▸ **ASSIGNED TASK**
Would you please copy each line of the data in which the string "title" occurs?

Front-end code change data:
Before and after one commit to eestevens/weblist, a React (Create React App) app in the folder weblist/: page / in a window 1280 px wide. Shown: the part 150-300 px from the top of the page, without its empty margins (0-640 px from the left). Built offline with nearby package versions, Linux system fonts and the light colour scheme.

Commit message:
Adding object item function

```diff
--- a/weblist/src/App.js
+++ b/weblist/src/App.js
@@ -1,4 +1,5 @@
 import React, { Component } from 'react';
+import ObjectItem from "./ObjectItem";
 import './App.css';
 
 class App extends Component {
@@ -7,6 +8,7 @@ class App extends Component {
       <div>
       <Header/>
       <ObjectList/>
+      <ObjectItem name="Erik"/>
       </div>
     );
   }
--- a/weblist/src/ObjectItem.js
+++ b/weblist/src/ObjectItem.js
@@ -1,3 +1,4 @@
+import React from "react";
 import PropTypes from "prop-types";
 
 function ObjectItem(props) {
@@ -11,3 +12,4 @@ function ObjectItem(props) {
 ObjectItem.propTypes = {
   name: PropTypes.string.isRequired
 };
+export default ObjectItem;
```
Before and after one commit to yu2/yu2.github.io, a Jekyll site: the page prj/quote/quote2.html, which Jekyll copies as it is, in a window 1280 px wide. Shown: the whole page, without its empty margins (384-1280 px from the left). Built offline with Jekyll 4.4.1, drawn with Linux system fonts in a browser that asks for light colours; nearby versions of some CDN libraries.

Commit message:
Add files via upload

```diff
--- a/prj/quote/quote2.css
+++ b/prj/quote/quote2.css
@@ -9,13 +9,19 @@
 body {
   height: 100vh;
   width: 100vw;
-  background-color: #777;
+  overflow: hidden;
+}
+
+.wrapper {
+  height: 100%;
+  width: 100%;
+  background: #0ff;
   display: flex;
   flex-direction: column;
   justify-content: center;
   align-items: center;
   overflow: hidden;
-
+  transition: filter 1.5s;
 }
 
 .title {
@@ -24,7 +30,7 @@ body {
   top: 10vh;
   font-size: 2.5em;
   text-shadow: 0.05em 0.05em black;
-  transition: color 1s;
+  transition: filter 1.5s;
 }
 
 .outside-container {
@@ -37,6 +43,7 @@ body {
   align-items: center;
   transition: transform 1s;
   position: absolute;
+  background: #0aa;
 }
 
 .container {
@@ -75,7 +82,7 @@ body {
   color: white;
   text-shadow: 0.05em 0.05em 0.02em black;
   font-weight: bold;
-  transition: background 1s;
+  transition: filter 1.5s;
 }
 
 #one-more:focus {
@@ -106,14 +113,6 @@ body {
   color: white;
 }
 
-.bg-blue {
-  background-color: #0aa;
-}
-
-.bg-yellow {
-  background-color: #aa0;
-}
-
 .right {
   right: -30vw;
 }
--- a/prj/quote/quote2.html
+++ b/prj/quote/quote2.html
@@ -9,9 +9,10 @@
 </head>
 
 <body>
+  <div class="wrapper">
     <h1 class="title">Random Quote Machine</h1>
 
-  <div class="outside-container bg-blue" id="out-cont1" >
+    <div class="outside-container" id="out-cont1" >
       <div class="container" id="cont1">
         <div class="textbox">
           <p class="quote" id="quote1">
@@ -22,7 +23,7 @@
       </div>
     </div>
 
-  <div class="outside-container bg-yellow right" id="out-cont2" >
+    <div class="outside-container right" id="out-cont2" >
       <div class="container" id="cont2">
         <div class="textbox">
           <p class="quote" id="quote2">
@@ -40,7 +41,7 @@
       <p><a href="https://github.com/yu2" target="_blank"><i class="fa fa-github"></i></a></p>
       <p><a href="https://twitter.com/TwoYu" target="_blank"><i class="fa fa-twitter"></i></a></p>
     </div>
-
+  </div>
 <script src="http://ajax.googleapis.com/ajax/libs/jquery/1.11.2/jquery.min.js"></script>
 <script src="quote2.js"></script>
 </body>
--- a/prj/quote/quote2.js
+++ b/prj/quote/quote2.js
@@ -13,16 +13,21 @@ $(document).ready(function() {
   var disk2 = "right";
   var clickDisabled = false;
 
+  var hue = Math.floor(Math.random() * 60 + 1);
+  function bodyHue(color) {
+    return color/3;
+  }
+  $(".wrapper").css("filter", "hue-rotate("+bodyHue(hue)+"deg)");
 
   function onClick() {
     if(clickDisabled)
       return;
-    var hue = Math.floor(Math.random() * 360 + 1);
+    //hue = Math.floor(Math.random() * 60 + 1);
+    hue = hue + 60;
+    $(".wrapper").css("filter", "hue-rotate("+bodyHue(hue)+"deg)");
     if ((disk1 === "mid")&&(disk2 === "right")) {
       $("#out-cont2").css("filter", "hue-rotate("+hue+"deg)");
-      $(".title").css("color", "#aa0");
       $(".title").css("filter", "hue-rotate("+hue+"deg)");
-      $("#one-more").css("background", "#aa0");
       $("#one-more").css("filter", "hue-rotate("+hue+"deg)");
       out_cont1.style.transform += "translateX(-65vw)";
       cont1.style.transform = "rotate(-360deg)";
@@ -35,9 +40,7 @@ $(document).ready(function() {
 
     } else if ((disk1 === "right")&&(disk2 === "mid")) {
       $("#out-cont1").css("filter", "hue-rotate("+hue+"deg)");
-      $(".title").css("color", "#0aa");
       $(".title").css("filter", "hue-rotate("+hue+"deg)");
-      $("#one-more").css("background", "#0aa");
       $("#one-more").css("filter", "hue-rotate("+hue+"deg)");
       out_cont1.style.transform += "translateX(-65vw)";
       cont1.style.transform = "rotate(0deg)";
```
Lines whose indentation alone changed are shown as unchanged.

▸ **EXPECTED OUTPUT**
 .title {
     <h1 class="title">Random Quote Machine</h1>
-      $(".title").css("color", "#aa0");
       $(".title").css("filter", "hue-rotate("+hue+"deg)");
-      $(".title").css("color", "#0aa");
       $(".title").css("filter", "hue-rotate("+hue+"deg)");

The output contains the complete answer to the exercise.